By Aby Sam Thomas

You're reading Entrepreneur Middle East, an international franchise of Entrepreneur Media.


As any business journalist working in the Middle East will tell you, it's not uncommon for companies in the region to fire off press releases that contain a lot of hyperbole, and so, our role as media requires us to take everything we are told with a pinch of salt. So, when Emaar Properties Chairman Mohamed Alabbar announced the launch of his e-commerce venture Noon in November, I admit to have been a little taken aback by the rather cheery response to the enterprise.

Sure, its initial investment of US$1 billion makes Noon worthy of notice, but for a website that has not even gone live yet, it's hard to abide by the premise that -as a press release declared- "the online shopping experience in the Middle East will forever be changed with the launch of Noon in January." I mean- I think it's just too early to make those kinds of statements! After all, there has been steady growth in the region's e-commerce sector for a while now, and it has plenty of players in its field already, with most of them being homegrown startups like Souq, Namshi, JadoPado, etc. There's already a lot of speculation about how these companies will fare when Alabbar's mammoth enterprise enters their domain, but then again, competition is good- although it does seem that the cards are now heavily stacked in Noon's favor simply because of the size of the investment.

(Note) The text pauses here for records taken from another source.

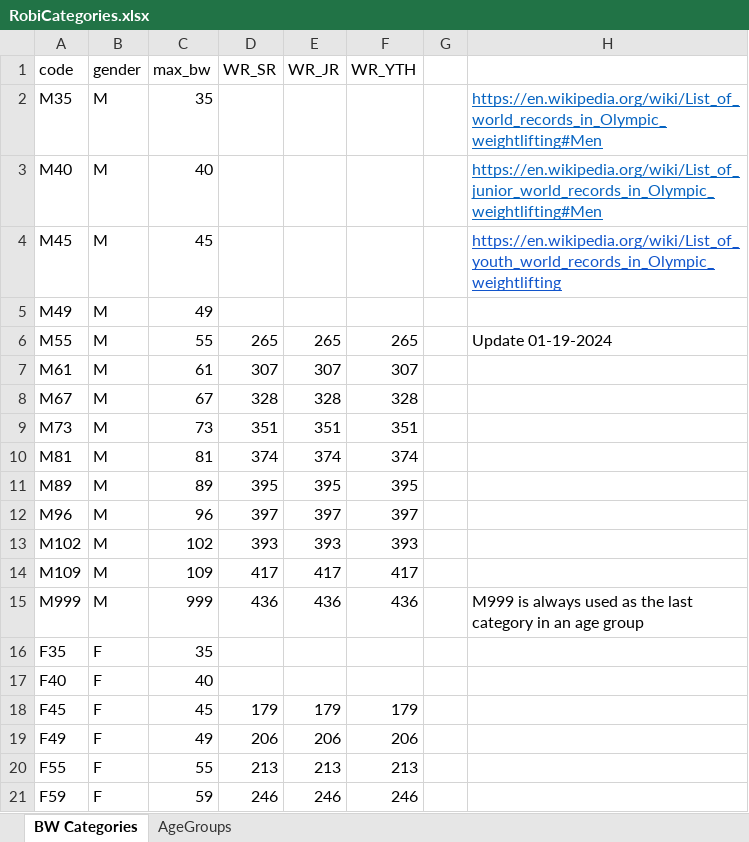
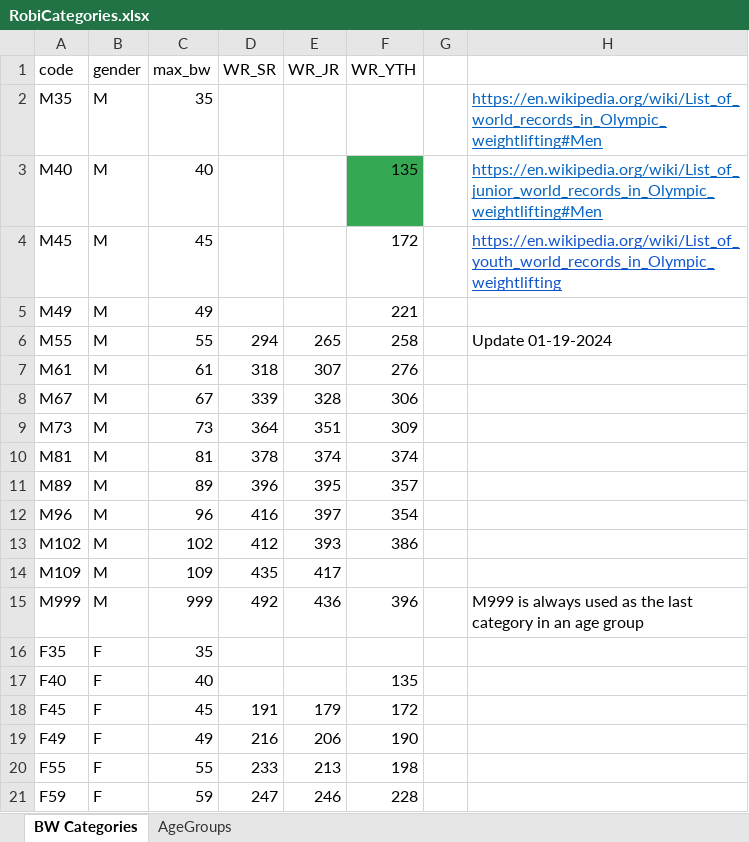
Before and after one commit to jflamy/owlcms4, an Excel workbook: owlcms/src/main/resources/robi/RobiCategories.xlsx, sheet BW Categories, drawn as a sheet; only a part is shown; values as stored, in another font and other column widths than the file's, no borders; the diff covers the shown part only; the diff names each change by its address in the sheet, - before the commit and + after, or states it on an @@ line.

```diff
--- a/owlcms/src/main/resources/robi/RobiCategories.xlsx (sheet BW Categories)
+++ b/owlcms/src/main/resources/robi/RobiCategories.xlsx (sheet BW Categories)
-F3 (WR_YTH): (empty)
+F3 (WR_YTH): 135
-F3 fill: none
+F3 fill: #34A853
-F4 (WR_YTH): (empty)
+F4 (WR_YTH): 172
-F5 (WR_YTH): (empty)
+F5 (WR_YTH): 221
-D6 (WR_SR): 265
+D6 (WR_SR): 294
-F6 (WR_YTH): 265
+F6 (WR_YTH): 258
-D7 (WR_SR): 307
+D7 (WR_SR): 318
-F7 (WR_YTH): 307
+F7 (WR_YTH): 276
-D8 (WR_SR): 328
+D8 (WR_SR): 339
-F8 (WR_YTH): 328
+F8 (WR_YTH): 306
-D9 (WR_SR): 351
+D9 (WR_SR): 364
-F9 (WR_YTH): 351
+F9 (WR_YTH): 309
-D10 (WR_SR): 374
+D10 (WR_SR): 378
-D11 (WR_SR): 395
+D11 (WR_SR): 396
-F11 (WR_YTH): 395
+F11 (WR_YTH): 357
-D12 (WR_SR): 397
+D12 (WR_SR): 416
-F12 (WR_YTH): 397
+F12 (WR_YTH): 354
-D13 (WR_SR): 393
+D13 (WR_SR): 412
-F13 (WR_YTH): 393
+F13 (WR_YTH): 386
-D14 (WR_SR): 417
+D14 (WR_SR): 435
-F14 (WR_YTH): 417
+F14 (WR_YTH): (empty)
-D15 (WR_SR): 436
+D15 (WR_SR): 492
-F15 (WR_YTH): 436
+F15 (WR_YTH): 396
-F17 (WR_YTH): (empty)
+F17 (WR_YTH): 135
-D18 (WR_SR): 179
+D18 (WR_SR): 191
-F18 (WR_YTH): 179
+F18 (WR_YTH): 172
-D19 (WR_SR): 206
+D19 (WR_SR): 216
-F19 (WR_YTH): 206
+F19 (WR_YTH): 190
-D20 (WR_SR): 213
+D20 (WR_SR): 233
-F20 (WR_YTH): 213
+F20 (WR_YTH): 198
-D21 (WR_SR): 246
+D21 (WR_SR): 247
-F21 (WR_YTH): 246
+F21 (WR_YTH): 228
```
Also changed, not shown: 12 edited cells and cell formats elsewhere in this sheet, 2 other files.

At the same time, given the fledgling startup ecosystem we have in this region, I also have to wonder: why did Alabbar have to create an entirely new e-commerce enterprise- wouldn't it have been better to invest in an existing business in this realm? After all, there's been reports suggesting that Souq is being eyed by Amazon for a potential $1 billion buyout, while such an exit, if it happens, will indeed be something to celebrate about, I can't help but wonder if the ecosystem would be better served if the enterprise's ownership would remain in the Arab world. Much like how America has Amazon, and China has Alibaba, it'd have been great to have the Middle East have a grand e-commerce venture to its own name as well. Let's also not forget that it's very likely that an Alabbar buyout of Souq would have also spurred the injection of more Arab investment into the startup ecosystem- we absolutely need more capital to be injected into this region.

However, this is just speculation: perhaps Alabbar did consider e-commerce ventures in the region, but they were not up to the mark that he envisioned- we'll have to wait for another interview to confirm this. (For the record, Entrepreneur's request for a chat with him is still outstanding.) I am curious to hear what our readers in the Middle East's entrepreneurial ecosystem think about Noon. Did we need a whole new e-commerce site when alternatives exist and have demonstrated critical mass? Or, would it have been better for the region to have Alabbar funding the growth of one of the existing e-commerce startups? Let me know your opinions via email or Twitter.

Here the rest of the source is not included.